Sarkar, Suman
Palaeogeography, palaeoclimatology, palaeoecology 2019 v.514 pp. 124-134
Operculina, Retaria, algae, carbonates, endosymbionts, fossils, habitats, paleoecology, sedimentary rocks, sediments, India
The palaeoecological characteristics of Late Palaeocene benthic foraminifera from the eastern Neo-Tethyan sediments of Meghalaya, NE India, are poorly understood. The assignment of taxa as generalists or specialists is a fundamental aspect of ecology that is not given sufficient attention in palaeoecological analyses. The first records of Haymanella elongata and Keramosphaera iranica from the Upper Palaeocene carbonate sedimentary rocks outcropping in the East Khasi Hills, Meghalaya, NE India, are documented herein. These species occurred in warm, hydrodynamically energetic shallow-marine environments as indicated by their associations only with grain-supported microfacies and co-occurrence with taxa assumed to have hosted algal endosymbionts including Operculina, Nummulites, Assilina, Orbitoclypeus, and Discocyclina. H. elongata and K. iranica were found in very narrow horizons of the evaluated sections, which was interpreted as indicating specialization to very specific habitats. Rare records of both these benthic foraminifera can be attributed to their specialist behavior that did not allow the populations to persist in fluctuating environments. In comparison to these specialists, more abundant and potential generalist foraminiferal taxa thrived in the region for longer periods.
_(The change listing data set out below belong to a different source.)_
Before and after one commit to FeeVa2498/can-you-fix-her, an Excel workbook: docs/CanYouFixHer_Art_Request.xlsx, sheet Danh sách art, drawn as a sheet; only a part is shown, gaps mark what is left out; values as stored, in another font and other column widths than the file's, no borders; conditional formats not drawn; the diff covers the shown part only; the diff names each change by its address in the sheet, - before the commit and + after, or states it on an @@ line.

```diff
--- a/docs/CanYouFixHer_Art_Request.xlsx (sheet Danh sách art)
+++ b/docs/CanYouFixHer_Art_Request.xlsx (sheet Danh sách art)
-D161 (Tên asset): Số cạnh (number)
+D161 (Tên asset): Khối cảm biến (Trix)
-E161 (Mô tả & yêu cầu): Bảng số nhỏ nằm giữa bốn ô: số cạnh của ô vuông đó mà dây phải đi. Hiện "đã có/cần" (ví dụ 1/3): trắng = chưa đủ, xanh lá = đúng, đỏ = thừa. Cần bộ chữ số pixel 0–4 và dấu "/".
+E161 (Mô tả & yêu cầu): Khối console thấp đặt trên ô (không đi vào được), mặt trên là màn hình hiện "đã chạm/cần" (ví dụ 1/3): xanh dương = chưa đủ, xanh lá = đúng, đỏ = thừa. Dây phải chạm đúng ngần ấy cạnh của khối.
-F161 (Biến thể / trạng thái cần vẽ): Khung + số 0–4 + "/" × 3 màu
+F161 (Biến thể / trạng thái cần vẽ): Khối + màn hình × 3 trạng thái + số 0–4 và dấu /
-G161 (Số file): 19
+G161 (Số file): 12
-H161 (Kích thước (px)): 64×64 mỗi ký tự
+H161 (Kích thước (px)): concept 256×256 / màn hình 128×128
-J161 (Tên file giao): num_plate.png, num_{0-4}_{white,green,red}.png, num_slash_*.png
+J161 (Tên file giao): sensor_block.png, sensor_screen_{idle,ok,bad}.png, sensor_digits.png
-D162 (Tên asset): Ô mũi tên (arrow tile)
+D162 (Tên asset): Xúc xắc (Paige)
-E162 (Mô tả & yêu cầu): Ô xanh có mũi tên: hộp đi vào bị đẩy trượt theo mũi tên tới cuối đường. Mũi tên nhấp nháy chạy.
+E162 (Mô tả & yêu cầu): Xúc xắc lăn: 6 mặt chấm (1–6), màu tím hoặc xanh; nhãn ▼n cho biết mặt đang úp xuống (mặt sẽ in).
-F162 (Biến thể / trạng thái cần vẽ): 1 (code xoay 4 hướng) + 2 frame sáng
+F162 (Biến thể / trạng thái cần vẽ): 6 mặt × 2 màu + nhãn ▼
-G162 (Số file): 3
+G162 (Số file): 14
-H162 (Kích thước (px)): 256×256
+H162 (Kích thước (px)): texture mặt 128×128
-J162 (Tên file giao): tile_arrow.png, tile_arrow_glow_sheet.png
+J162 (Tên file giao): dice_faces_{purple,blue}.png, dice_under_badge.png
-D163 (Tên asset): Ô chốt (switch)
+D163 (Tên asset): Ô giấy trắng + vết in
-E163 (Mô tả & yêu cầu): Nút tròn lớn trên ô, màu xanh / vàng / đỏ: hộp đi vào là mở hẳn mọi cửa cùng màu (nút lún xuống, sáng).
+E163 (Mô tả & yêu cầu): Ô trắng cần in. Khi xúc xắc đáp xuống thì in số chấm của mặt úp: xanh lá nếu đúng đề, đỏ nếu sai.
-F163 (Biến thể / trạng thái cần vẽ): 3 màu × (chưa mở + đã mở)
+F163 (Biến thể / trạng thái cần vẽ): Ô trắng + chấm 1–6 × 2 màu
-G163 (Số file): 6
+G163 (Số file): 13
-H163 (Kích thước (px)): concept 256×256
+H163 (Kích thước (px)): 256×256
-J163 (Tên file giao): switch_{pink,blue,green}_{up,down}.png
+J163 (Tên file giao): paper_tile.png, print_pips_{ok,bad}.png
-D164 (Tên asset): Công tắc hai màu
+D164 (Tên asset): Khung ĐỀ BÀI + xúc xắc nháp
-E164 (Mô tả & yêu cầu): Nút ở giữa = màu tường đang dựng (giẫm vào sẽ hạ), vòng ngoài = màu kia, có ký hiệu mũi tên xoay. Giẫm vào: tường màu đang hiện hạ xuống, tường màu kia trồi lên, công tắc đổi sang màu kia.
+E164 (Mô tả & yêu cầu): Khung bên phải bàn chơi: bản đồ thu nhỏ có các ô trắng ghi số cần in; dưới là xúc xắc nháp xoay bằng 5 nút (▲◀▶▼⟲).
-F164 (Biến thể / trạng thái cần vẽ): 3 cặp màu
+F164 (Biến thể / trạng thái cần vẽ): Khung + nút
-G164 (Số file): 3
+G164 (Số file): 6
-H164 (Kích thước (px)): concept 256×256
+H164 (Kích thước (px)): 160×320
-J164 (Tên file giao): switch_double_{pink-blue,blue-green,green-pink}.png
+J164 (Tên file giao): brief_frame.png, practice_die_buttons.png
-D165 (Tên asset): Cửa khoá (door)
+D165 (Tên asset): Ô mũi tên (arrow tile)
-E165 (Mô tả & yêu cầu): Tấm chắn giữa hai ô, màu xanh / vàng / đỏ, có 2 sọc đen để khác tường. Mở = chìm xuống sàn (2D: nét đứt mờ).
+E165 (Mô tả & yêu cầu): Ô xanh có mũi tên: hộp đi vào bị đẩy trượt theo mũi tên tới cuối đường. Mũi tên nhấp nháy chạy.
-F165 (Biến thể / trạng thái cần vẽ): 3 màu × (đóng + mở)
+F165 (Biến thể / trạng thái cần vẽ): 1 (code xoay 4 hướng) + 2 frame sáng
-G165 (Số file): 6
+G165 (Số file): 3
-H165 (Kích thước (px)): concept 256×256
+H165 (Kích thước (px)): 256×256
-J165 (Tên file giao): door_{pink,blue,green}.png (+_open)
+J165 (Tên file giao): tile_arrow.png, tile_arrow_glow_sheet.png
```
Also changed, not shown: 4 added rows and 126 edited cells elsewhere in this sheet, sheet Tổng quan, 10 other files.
It is deduced that H. elongata and K. iranica migrated to the study area from the Mediterranean regions but did not thrive.